> [Available data]:
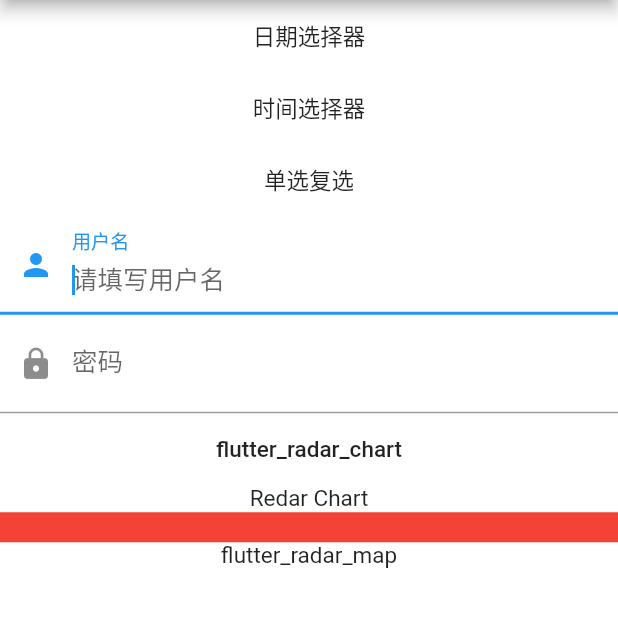
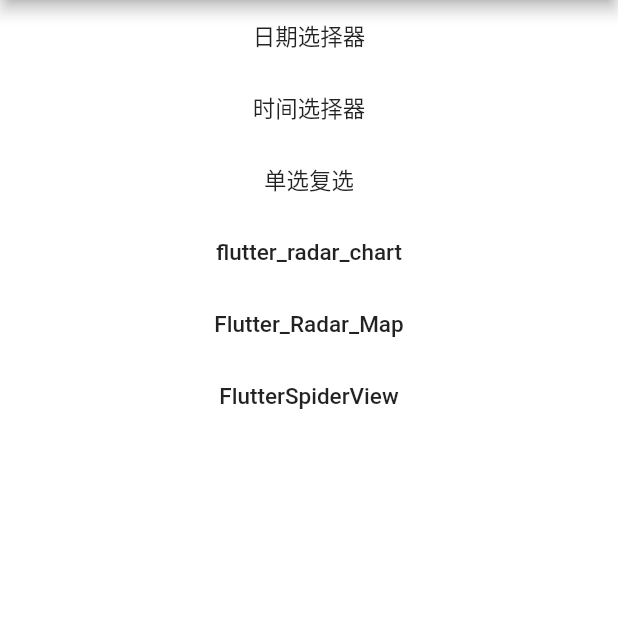
Before and after one commit to Mingriweiji-github/flutter-master, a Flutter app: the screen it shows after launch, on a phone screen of 412 x 824 dp, the part 84-711 px from its top. Run offline on Flutter 3.47's test engine with Material 2 defaults, Android fonts, the phone set to English and light mode, and no system bars; our stand-ins replace permission_handler; missing offline and left inert: flutter_radar_chart, mp_chart.

Commit message:
spider view 绘制支持多边形

```diff
--- a/flutter_widgets/lib/home_page.dart
+++ b/flutter_widgets/lib/home_page.dart
@@ -2,6 +2,7 @@
 import 'package:flutter/material.dart';
 import 'package:flutter_widgets/flutter_radar_chart.dart';
 import 'package:flutter_widgets/flutter_rader_map.dart';
+import 'package:flutter_widgets/flutter_spider_view.dart';
 import 'package:flutter_widgets/switchAndCheckBox.dart';
 import 'mp_chart/MPChartRadar.dart';
 
@@ -30,6 +31,7 @@ class _HomePageState extends State<HomePage> {
       ),
       backgroundColor: Colors.white,
       body: Container(
+        width: double.infinity,
         child: new Column(
           children: <Widget>[
             FlatButton(onPressed: () async {
@@ -71,31 +73,31 @@ class _HomePageState extends State<HomePage> {
                 )
             ),
 
-            TextField(
-              autofocus: true, //自动对焦
-              decoration: InputDecoration(
-                labelText: "用户名",
-                hintText: "请填写用户名",
-                prefixIcon: Icon(Icons.person)
-              ),
-              controller: _nameController,
-            ),
+//            TextField(
+//              autofocus: true, //自动对焦
+//              decoration: InputDecoration(
+//                labelText: "用户名",
+//                hintText: "请填写用户名",
+//                prefixIcon: Icon(Icons.person)
+//              ),
+//              controller: _nameController,
+//            ),
+//
+//            TextField(
+//              obscureText: true, //加密模式
+//              decoration: InputDecoration(
+//                labelText: "密码",
+//                hintText: "请输入密码",
+//                prefixIcon: Icon(Icons.lock)
+//              ),
+//            ),
 
-            TextField(
-              obscureText: true, //加密模式
-              decoration: InputDecoration(
-                labelText: "密码",
-                hintText: "请输入密码",
-                prefixIcon: Icon(Icons.lock)
-              ),
-            ),
-
-            FlatButton(onPressed: () {
-
-              Navigator.push(context,
-                  MaterialPageRoute(builder: (context) {
-                    return flutter_radar_chart();
-                  }));
+            FlatButton(
+                onPressed: () {
+                  Navigator.push(context,
+                      MaterialPageRoute(builder: (context) {
+                        return flutter_radar_chart();
+                      }));
 
             }, child: Text("flutter_radar_chart")
             ),
@@ -109,35 +111,41 @@ class _HomePageState extends State<HomePage> {
 //                })
 //              );
 //            },child: Text("MPChartRadar"),),
-              InkWell(
-                onTap: () {
-                  Navigator.push(context,
-                      MaterialPageRoute(builder: (context) {
-                        return MPChartRadar();
-                      })
-                    );
-                  },
-                child: Text(
-                  "Redar Chart",
-                  textDirection: TextDirection.ltr,
-                  textAlign: TextAlign.center,
-                ),
-            ),
+//              InkWell(
+//                onTap: () {
+//                  Navigator.push(context,
+//                      MaterialPageRoute(builder: (context) {
+//                        return MPChartRadar();
+//                      })
+//                    );
+//                  },
+//                child: Text(
+//                  "Redar Chart",
+//                  textDirection: TextDirection.ltr,
+//                  textAlign: TextAlign.center,
+//                ),
+//            ),
 
-            Container(
-              height: 20,
-              color: Colors.red,
-            ),
-
-            InkWell(
-              onTap: () {
+            FlatButton(
+              onPressed: () {
                 Navigator.push(context,
                   MaterialPageRoute(builder: (context) {
                     return Flutter_Radar_Map();
                   })
                 );
               },
-              child: Text("flutter_radar_map"),
+              child: Text("Flutter_Radar_Map"),
+            ),
+
+            FlatButton(
+              onPressed: () {
+                Navigator.push(context,
+                  MaterialPageRoute(builder: (context) {
+                    return FlutterSpiderView();
+                  })
+                );
+              },
+              child: Text("FlutterSpiderView"),
             )
           ],
         ),
```
Also changed, not shown: flutter_widgets/lib/flutter_rader_map.dart (+12 -0 lines), flutter_widgets/lib/flutter_spider_view.dart (added, +241 -0 lines).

> [What this task involves]: Return every line of the preceding records in which the word "autofocus" appears.

> [Exercise output]:
-              autofocus: true, //自动对焦
+//              autofocus: true, //自动对焦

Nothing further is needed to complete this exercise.